I walked up to my local railway station, Penryn, loaded with a rucksack full of spare parts and tools. My socket set was gaffer taped up and reminding me just how heavy a good one is. With a few spare face masks, ahead was 250 miles and 5 hours of train travel in the modern pandemic world. At least I’d have two seats to myself.  The train would take me to Maidenhead.  The car was few miles away, but Richard , the seller had offered to pick me up. This would allow me to change the B to an historic vehicle. One that was both mot and tax exempt. A quick visit to the post office and it would be in my name and taxed. Yet I still hadn’t seen it. Tools… The Importance of a Good Socket Set

When I met the seller at the station it confirmed the impression he gave on the phone, he is a true gentleman.

 

MGB First Impressions.

 

I could tell he was nervous about how what I’d think of it. As we pulled into a very nice house the B sat there. I recorded my initial impressions.  The car was better than I hoped. The more I dug the better it got.
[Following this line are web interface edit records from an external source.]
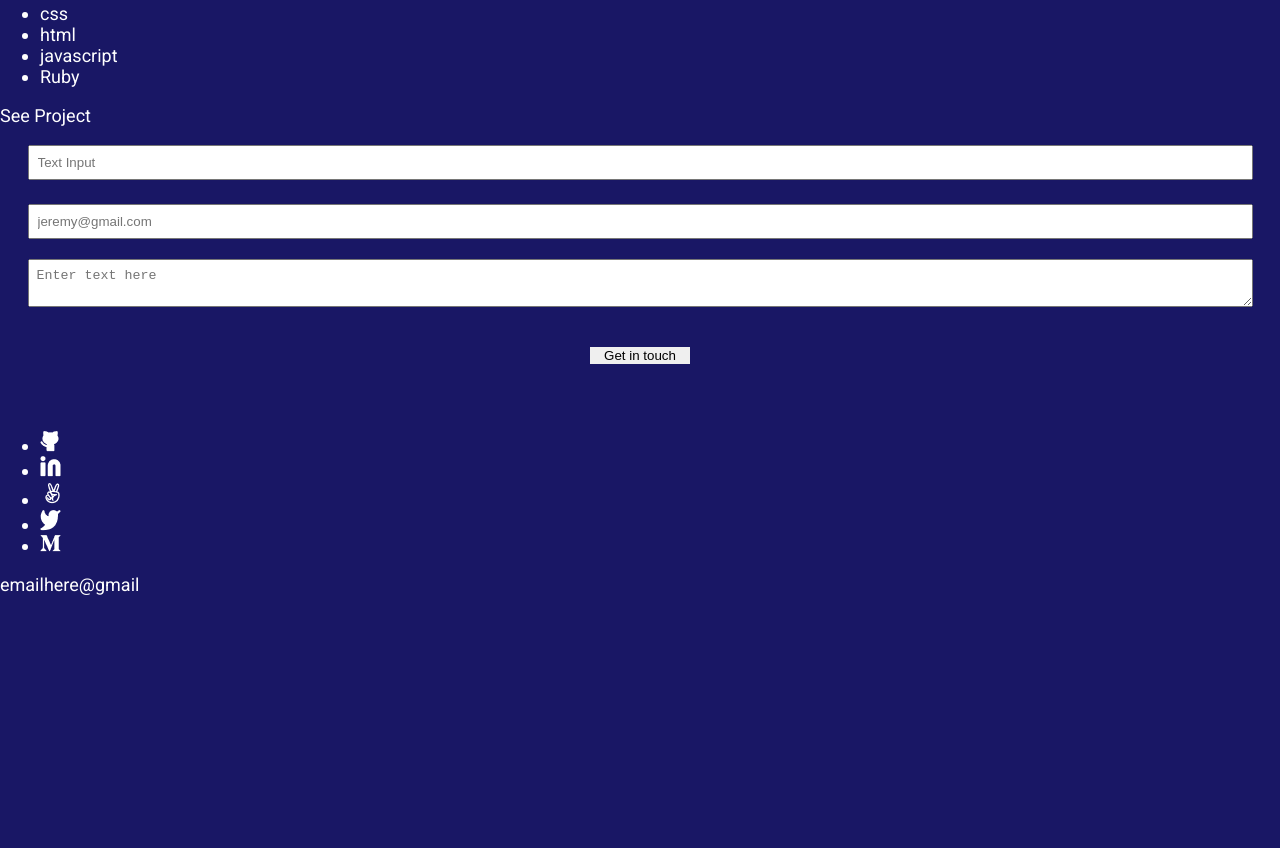
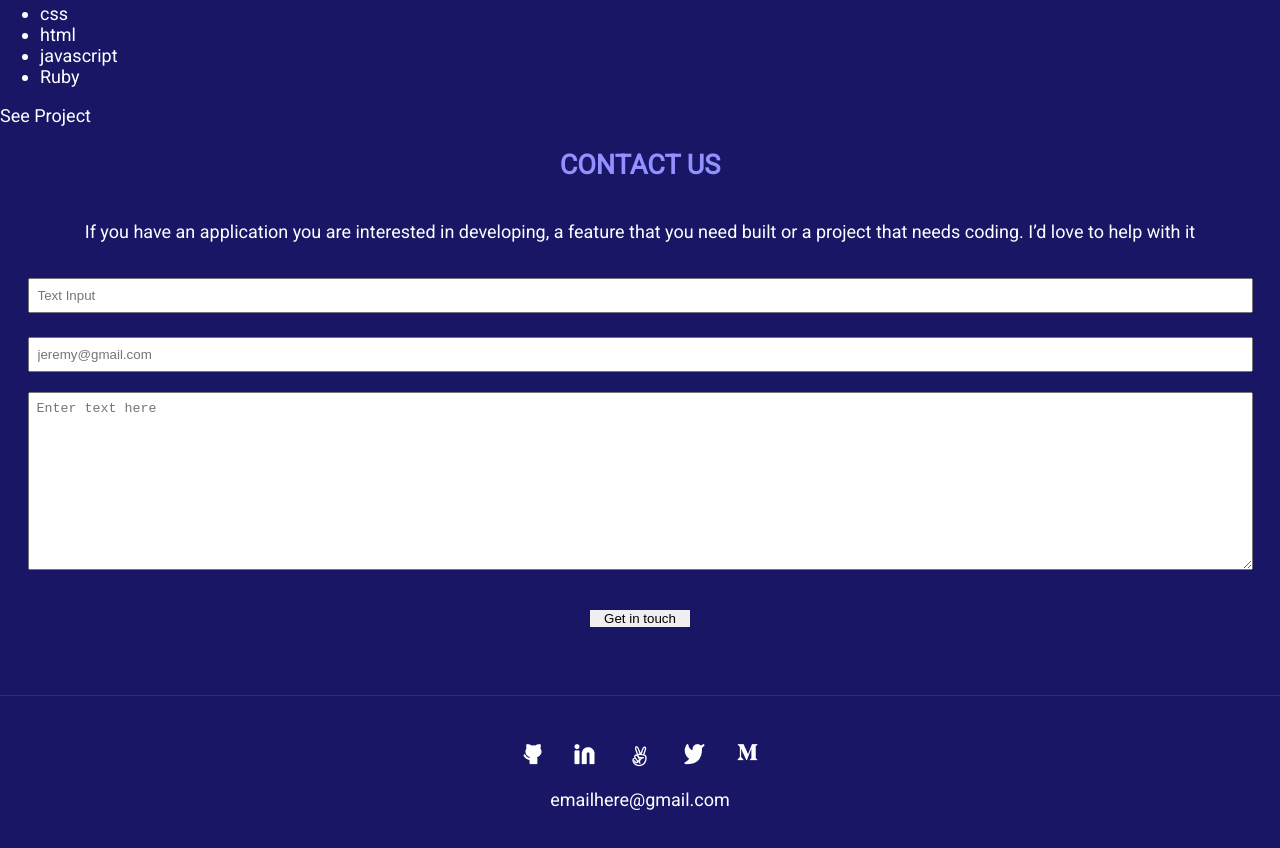
Before and after one commit to til2to/porfolio_projects, a website: page index.html in a window 1280 px wide. Shown: the part 2014-2862 px from the top of the page. Before the commit the page ends 2627 px from the top, so only its background shows below. Drawn offline with Linux system fonts and the light colour scheme.

Commit message:
Add Header Contact-me Section And Social Media Style

```diff
--- a/index.html
+++ b/index.html
@@ -140,9 +140,14 @@
 
       <section class="button">See Project</section>
     </section>
-    <section>
-      <fieldset>
+    <section id="contact-me">
+      <header>
+        <h2>CONTACT US</h2>
+        <p>If you have an application you are interested in developing, a feature that you need built or a project that needs coding. I’d love to help with it
+        </p>
+      </header>
         <form action="https://formspree.io/f/xrgdbeyr" method="post">
+          <fieldset>
           <input type="text" id="name" name="Name" placeholder="Text Input" required
           maxlength="30"
           />
@@ -150,9 +155,8 @@
           />
           <textarea name="Text Area" id="textarea" placeholder="Enter text here" required></textarea>
           <button class="button" type="submit">Get in touch</button>
+        </fieldset>
         </form>
-
-      </fieldset>
 
       <article class="social-media">
         <ul>
@@ -162,8 +166,8 @@
           <li><a href="#"><img src="four.png" alt=""></a></li>
           <li><a href="#"><img src="five.png" alt=""></a></li>
         </ul>
+        <p>emailhere@gmail.com</p>
       </article>
-      <p>emailhere@gmail</p>
     </section>
   </section>
 </body>
--- a/style.css
+++ b/style.css
@@ -141,13 +141,26 @@ body {
   }
 }
 
-form {
+#contact-me > p {
+  font-size: 16px;
+  font-weight: 400;
+  color: #f5f5ff;
+}
+
+#contact-me header {
   display: flex;
   flex-direction: column;
+  align-items: center;
+}
+
+#contact-me h2 {
+  color: #9390ff;
 }
 
 fieldset {
   border: none;
+  display: flex;
+  flex-direction: column;
   margin-bottom: 3vh;
 }
 
@@ -159,6 +172,8 @@ input {
 textarea {
   margin: 1vh 1.5vh;
   padding: 1vh;
+  height: 20vh;
+  resize: vertical;
 }
 
 form .button {
@@ -167,3 +182,29 @@ form .button {
   margin: 4vh 0;
   align-self: center;
 }
+
+.social-media {
+  display: flex;
+  flex-direction: column;
+  align-items: center;
+}
+
+.social-media ul{
+  list-style: none;
+  display: flex;
+  margin: 0;
+  padding: 0;
+  width: 100%;
+  border-top: 1px solid #3a3837;
+  padding-top: 4vh;
+  justify-content: center;
+}
+
+.social-media ul > li {
+  margin: 2vh;
+}
+
+.social-media > p{
+  margin: 0;
+  margin-bottom: 10vh;
+}
```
Yes, it has a few issues, but it could be far worse. To be honest, often a glance is all I need, but closer inspection can either confirm or prove I was wrong.

 

MGB Quick Check Over

I then set to giving a car a good once over. Oil, water, brake and clutch fluid, fan belt and so forth.  the clutch was a little low,  and not much water in the cooling system.  But then the car had been barely used for 6 years, thankfully inside and not near the sea, unlike Jess’s B. A Tale of Two MG MGB GT’S Part One

When I popped the distributor  cap, to my surprise there was  electronic ignition. To those of us who know, worth mentioning and a good thing. Quickly changing the rotor arm and cap. Richard who had popped out to get some brake fluid returned. Assessing a Car

Spares and History.

It was mentioned, would I like some spare wheels? …  A total of 5 extra. Again, something which would have been great to mention. As one tyre was really not even good as a spare. Richard was amazed as I pulled out a scissor jack and collapsible axle stand and proceed to change the front right. Checking the front the front right wheel bearing as I did. It had a little play, but nothing to really worry about, but still to keep an eye on and replace sooner rather than later. Checking the passenger side, all was good.   As I was doing this, Richard brought out folder that contained the cars full history, including every mot from the start. Of everything, this was the most important and if he had mentioned it in the listing, I would be looking at an Austin Maxi instead. I placed the folder safely in the car and thanked him.

Time to Start the MGB

Pulling a spark plug, dirty but looked almost new.  Then filling up the carburettor pots with 3in1 oil it was time to fire the MGB up. With full choke, she fired, but ran really badly. Richard commented on the amount of black junk coming out of the exhaust. This, I wasn’t worried about, we have all seen those rescue car videos and know that it takes a while for a long dormant engine to settle down. https://youtu.be/bNN2ePkv5gY
 For example, Junkyard Digs. 

As the engine, popped back, misfired I checked the exhaust. It sounded like it was either sports exhaust or was leaking. Placing my hand over the end confirmed it must have a sports silencer fitted. Not an issue on car like an MGB, much more so with something less sporting.

Time to Head Home. 

After letting her settle and finishing a second stellar mug of tea I said goodbye to Richard and his family.  Then we headed into the fading light and home…